What is required:
Run through the records and, wherever a line holds the word "dtype", return that line.

-- Data for this exercise follows --

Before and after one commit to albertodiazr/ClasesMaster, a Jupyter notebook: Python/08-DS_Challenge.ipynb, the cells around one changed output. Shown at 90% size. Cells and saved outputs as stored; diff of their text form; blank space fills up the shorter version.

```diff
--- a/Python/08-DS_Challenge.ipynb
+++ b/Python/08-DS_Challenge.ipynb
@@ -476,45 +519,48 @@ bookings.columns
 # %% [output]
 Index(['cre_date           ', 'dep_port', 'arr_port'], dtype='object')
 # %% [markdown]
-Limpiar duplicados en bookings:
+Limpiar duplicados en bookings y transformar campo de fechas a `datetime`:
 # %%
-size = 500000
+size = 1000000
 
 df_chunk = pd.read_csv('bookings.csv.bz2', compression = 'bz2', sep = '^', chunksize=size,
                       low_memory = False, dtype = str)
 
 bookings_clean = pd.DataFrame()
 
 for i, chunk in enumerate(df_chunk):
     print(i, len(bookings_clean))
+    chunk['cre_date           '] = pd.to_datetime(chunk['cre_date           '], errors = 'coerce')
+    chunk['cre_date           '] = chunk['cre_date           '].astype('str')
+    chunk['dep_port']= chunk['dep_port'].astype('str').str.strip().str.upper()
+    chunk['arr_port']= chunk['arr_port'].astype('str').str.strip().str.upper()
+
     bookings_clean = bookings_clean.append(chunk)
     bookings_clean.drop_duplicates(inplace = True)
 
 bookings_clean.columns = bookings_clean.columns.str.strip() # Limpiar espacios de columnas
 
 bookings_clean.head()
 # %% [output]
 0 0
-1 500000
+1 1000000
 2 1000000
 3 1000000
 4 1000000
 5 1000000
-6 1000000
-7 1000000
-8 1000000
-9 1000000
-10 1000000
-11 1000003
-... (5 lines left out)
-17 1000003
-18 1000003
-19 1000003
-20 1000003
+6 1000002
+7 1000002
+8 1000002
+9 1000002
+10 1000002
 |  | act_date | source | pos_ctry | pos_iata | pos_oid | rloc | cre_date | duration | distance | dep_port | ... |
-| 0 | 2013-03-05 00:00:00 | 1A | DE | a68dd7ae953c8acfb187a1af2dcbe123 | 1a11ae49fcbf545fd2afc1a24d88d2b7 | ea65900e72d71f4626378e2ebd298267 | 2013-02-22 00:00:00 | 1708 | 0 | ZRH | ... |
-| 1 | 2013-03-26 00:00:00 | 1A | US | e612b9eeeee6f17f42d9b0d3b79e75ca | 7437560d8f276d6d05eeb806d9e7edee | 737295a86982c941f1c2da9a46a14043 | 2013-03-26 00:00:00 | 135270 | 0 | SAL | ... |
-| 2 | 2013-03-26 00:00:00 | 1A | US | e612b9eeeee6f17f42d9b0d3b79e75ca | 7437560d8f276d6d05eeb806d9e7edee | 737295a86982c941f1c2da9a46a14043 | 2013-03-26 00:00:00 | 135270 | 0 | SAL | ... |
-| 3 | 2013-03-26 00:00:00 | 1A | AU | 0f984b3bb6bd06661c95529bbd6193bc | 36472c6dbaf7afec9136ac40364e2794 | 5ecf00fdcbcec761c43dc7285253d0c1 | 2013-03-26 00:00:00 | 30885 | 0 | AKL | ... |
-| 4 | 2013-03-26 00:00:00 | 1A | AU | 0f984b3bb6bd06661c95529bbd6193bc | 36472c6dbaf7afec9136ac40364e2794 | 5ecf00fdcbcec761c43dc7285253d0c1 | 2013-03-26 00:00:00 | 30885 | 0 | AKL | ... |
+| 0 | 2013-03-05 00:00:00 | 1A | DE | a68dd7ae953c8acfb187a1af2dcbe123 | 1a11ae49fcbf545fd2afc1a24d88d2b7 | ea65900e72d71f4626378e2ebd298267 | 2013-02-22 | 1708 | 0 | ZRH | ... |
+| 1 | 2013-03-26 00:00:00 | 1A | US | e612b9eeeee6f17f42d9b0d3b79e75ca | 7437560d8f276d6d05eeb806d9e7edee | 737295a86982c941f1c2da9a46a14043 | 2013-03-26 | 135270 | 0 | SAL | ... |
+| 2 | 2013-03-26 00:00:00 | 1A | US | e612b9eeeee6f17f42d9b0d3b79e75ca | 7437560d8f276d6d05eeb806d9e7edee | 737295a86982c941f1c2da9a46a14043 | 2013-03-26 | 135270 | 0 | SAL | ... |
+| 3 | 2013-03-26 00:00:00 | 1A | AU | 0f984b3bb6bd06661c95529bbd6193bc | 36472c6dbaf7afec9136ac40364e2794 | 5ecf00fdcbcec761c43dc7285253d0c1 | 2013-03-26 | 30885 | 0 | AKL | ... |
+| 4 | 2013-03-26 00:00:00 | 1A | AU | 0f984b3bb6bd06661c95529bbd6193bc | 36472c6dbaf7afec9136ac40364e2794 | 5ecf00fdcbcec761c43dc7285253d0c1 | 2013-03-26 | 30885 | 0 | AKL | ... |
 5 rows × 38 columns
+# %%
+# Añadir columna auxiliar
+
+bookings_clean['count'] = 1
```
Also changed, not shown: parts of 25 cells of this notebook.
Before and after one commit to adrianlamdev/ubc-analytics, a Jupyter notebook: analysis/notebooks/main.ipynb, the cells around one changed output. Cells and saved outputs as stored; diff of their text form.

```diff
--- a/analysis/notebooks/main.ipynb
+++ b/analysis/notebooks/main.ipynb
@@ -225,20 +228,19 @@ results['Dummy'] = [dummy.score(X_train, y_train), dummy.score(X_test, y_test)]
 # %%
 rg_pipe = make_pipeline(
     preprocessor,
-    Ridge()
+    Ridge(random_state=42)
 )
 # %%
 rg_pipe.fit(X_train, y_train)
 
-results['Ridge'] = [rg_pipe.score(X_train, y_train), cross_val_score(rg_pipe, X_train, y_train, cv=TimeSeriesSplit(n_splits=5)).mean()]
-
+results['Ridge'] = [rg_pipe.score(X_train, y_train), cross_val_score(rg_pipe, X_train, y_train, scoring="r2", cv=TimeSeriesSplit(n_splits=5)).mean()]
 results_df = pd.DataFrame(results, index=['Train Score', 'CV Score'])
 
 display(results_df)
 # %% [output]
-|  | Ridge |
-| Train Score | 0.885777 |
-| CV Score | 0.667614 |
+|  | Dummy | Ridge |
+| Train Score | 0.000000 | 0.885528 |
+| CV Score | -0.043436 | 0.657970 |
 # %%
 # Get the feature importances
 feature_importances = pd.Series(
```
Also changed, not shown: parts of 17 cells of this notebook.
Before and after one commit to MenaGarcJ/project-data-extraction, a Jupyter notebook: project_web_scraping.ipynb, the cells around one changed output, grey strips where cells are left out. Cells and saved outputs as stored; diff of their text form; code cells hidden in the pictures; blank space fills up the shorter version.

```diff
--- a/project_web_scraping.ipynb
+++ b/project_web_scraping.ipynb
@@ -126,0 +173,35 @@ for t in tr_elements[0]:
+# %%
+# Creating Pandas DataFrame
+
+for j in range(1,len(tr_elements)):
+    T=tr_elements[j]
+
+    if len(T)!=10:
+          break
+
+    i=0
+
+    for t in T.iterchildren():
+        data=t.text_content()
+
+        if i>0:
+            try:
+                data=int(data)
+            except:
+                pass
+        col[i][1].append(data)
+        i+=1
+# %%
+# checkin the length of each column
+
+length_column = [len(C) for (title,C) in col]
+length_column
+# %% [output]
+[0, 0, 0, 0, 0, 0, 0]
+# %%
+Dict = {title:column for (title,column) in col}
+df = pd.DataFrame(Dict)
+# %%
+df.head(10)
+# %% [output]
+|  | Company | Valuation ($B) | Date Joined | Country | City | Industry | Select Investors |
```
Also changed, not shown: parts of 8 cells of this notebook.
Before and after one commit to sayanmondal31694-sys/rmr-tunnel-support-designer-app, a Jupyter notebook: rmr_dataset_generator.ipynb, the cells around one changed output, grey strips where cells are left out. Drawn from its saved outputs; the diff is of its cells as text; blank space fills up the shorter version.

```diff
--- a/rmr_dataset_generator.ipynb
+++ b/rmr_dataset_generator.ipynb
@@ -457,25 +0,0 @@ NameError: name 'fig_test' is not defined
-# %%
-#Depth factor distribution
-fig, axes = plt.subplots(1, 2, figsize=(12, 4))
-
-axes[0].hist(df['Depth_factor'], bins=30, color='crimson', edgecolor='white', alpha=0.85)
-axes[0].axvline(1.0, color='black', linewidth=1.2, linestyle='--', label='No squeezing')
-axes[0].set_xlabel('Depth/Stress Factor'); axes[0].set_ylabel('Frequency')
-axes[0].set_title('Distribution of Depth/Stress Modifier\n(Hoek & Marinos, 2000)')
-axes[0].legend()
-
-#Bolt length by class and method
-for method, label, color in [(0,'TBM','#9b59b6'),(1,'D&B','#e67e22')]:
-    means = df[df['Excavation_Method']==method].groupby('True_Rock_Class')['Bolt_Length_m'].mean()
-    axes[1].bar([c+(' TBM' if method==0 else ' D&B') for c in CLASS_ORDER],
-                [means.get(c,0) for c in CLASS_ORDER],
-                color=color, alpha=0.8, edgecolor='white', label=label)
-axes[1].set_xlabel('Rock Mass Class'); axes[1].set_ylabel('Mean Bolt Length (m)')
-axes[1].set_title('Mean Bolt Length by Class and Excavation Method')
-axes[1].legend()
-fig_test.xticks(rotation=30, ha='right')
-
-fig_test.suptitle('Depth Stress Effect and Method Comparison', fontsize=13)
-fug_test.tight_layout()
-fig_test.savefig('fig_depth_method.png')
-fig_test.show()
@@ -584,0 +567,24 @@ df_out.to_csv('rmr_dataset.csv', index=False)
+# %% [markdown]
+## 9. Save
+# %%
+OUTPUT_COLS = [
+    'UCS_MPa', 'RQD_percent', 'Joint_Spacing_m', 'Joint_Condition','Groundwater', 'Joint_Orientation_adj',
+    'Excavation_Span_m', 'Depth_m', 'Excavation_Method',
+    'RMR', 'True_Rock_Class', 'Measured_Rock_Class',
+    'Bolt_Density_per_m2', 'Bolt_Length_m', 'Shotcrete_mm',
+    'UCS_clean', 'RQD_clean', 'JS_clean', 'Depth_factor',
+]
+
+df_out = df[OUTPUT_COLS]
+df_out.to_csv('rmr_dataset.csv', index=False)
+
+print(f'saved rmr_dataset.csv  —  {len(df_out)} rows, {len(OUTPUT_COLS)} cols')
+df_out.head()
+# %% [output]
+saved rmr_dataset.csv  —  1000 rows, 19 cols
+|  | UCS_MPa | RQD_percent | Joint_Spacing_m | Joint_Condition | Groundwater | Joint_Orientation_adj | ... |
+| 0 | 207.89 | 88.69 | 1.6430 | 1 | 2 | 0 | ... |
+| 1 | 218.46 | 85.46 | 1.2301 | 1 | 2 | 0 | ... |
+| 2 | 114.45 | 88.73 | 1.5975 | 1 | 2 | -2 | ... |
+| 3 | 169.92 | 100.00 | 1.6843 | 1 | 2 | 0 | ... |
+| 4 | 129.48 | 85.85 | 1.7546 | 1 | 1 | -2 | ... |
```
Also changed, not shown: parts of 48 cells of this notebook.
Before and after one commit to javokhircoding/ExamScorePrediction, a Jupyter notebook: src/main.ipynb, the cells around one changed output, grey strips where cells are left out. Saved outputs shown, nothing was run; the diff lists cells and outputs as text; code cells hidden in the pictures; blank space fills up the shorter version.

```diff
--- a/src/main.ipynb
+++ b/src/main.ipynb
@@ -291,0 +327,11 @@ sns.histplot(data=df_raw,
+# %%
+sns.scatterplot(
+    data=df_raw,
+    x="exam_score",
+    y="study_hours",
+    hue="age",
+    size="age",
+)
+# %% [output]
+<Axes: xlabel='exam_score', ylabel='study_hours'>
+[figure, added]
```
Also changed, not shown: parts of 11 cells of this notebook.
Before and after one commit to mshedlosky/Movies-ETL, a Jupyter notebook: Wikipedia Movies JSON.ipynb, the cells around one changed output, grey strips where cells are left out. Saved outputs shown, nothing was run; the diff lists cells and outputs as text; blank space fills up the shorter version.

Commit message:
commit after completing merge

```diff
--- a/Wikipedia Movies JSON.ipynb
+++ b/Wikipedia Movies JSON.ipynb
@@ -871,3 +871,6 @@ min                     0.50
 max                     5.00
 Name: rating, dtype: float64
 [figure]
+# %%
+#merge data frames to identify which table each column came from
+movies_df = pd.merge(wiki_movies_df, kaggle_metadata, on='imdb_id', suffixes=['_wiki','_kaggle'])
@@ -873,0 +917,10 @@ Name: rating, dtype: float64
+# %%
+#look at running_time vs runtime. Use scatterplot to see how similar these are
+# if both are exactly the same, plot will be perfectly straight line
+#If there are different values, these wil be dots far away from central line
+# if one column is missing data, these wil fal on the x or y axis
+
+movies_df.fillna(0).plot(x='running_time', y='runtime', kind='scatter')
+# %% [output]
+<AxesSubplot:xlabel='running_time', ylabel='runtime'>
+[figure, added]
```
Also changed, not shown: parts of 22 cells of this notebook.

-- Data for this exercise concluded --

Answer section:
 Index(['cre_date           ', 'dep_port', 'arr_port'], dtype='object')
                       low_memory = False, dtype = str)
 Name: rating, dtype: float64
@@ -873,0 +917,10 @@ Name: rating, dtype: float64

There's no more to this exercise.